“Has God forsaken me?” is the question which “cross-examines” your heart and mine on this Good Friday.
Christ Himself asked the chilling question on Calvary: “My God, My God, why have You forsaken Me?”
After hours of meditating on these words, Dr. Martin Luther threw down his pen and said: “God forsaken by God!? Who can understand that?!”
Jesus borrowed these words from Psalm 22 in which King David foretold even the piercing of Christ’s hands and feet a thousand years before it came to pass. The mystery of our redemption is wrapped up in this horrible cry from the cross.
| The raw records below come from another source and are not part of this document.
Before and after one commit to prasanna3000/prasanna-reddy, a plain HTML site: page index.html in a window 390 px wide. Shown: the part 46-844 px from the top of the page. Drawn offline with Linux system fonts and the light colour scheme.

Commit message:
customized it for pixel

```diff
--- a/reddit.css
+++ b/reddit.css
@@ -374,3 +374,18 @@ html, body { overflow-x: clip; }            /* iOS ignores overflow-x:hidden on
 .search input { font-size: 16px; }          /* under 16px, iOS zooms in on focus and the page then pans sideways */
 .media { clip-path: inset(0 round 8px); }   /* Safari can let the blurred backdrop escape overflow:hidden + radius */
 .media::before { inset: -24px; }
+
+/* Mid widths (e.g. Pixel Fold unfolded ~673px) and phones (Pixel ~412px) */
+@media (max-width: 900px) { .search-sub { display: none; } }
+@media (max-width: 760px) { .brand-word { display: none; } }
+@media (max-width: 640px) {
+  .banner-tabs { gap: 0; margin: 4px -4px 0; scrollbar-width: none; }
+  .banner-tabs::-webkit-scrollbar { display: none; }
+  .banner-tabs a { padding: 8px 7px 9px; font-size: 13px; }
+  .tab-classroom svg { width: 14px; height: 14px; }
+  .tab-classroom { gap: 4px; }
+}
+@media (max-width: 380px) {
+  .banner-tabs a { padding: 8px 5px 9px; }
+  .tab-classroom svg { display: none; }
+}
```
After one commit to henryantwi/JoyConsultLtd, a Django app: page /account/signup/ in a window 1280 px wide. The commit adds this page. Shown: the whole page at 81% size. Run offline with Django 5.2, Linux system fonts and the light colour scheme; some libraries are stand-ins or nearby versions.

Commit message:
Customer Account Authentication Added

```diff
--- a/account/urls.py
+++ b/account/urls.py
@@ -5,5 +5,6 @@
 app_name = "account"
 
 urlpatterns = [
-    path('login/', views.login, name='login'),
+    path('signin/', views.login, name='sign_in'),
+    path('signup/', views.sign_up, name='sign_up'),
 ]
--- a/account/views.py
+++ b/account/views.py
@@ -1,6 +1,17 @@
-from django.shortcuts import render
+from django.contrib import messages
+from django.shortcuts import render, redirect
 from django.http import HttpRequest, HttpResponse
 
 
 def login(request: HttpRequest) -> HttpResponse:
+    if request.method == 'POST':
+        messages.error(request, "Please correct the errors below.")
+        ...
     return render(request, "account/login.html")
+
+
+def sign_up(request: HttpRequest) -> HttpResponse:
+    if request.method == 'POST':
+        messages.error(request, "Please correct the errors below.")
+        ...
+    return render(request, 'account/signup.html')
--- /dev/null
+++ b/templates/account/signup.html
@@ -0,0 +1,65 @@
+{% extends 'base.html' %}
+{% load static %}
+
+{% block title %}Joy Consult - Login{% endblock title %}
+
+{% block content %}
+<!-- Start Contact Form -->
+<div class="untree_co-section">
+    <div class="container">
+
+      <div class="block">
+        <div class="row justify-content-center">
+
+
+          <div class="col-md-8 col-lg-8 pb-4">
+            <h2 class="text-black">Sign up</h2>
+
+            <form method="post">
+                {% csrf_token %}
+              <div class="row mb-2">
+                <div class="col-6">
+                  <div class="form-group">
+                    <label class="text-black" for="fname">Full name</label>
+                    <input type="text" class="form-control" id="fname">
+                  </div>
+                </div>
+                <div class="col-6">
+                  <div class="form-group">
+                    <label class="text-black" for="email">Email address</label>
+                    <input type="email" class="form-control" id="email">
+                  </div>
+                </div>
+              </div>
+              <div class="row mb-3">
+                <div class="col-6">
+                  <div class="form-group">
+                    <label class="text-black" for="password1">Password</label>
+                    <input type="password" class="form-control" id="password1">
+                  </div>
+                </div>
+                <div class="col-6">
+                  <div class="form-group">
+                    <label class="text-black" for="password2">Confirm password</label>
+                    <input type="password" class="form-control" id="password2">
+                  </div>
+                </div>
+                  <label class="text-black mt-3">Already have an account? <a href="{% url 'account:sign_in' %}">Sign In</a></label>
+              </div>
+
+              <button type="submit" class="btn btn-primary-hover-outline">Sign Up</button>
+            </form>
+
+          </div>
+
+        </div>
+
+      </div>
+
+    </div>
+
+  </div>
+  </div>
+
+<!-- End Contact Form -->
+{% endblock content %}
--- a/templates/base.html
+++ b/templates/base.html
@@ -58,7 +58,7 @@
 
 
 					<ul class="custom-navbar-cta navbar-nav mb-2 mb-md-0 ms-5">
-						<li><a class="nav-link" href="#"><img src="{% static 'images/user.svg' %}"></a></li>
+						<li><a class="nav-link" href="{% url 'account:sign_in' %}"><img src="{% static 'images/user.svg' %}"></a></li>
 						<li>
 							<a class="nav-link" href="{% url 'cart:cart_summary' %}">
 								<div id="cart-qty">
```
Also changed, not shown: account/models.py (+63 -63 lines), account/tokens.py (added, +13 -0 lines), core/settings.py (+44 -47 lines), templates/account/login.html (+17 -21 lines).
Ironically, He whose name is “Immanuel” – “God with us,” and who has promised you and me, “I am with you always,” finds Himself without God – forsaken by the Father, enduring the eternal torments of the damned in our stead on the cross.
St. Paul explained it: “God made Him who had no sin to be sin for us that we might be made the righteousness of God in Him” (2 Cor. 5).
However bad things may get in our lives – and they can get very bad – we can never truly claim that God has forsaken us, abandoned us, left us nowhere to take our guilt, no open door to His mercy.
There is an old saying: “If God seems a little distant lately, guess who moved?”
It is not God who forsakes us. It is we who forsake God – storming off in anger, doubt, disgust, disagreement, self-will, ingratitude, distrust.
“Thou hast not left me,” said the hymn writer, “oft as I left Thee.”
Has God forsaken you or me? No. God forsook His Son instead. Has God forgotten you or me? Never. He has written your name and mine on the palm of His hand. Is God still there? Absolutely. Arms wide open. Let us fall into His arms each day. Let us “abandon” ourselves to His mercy.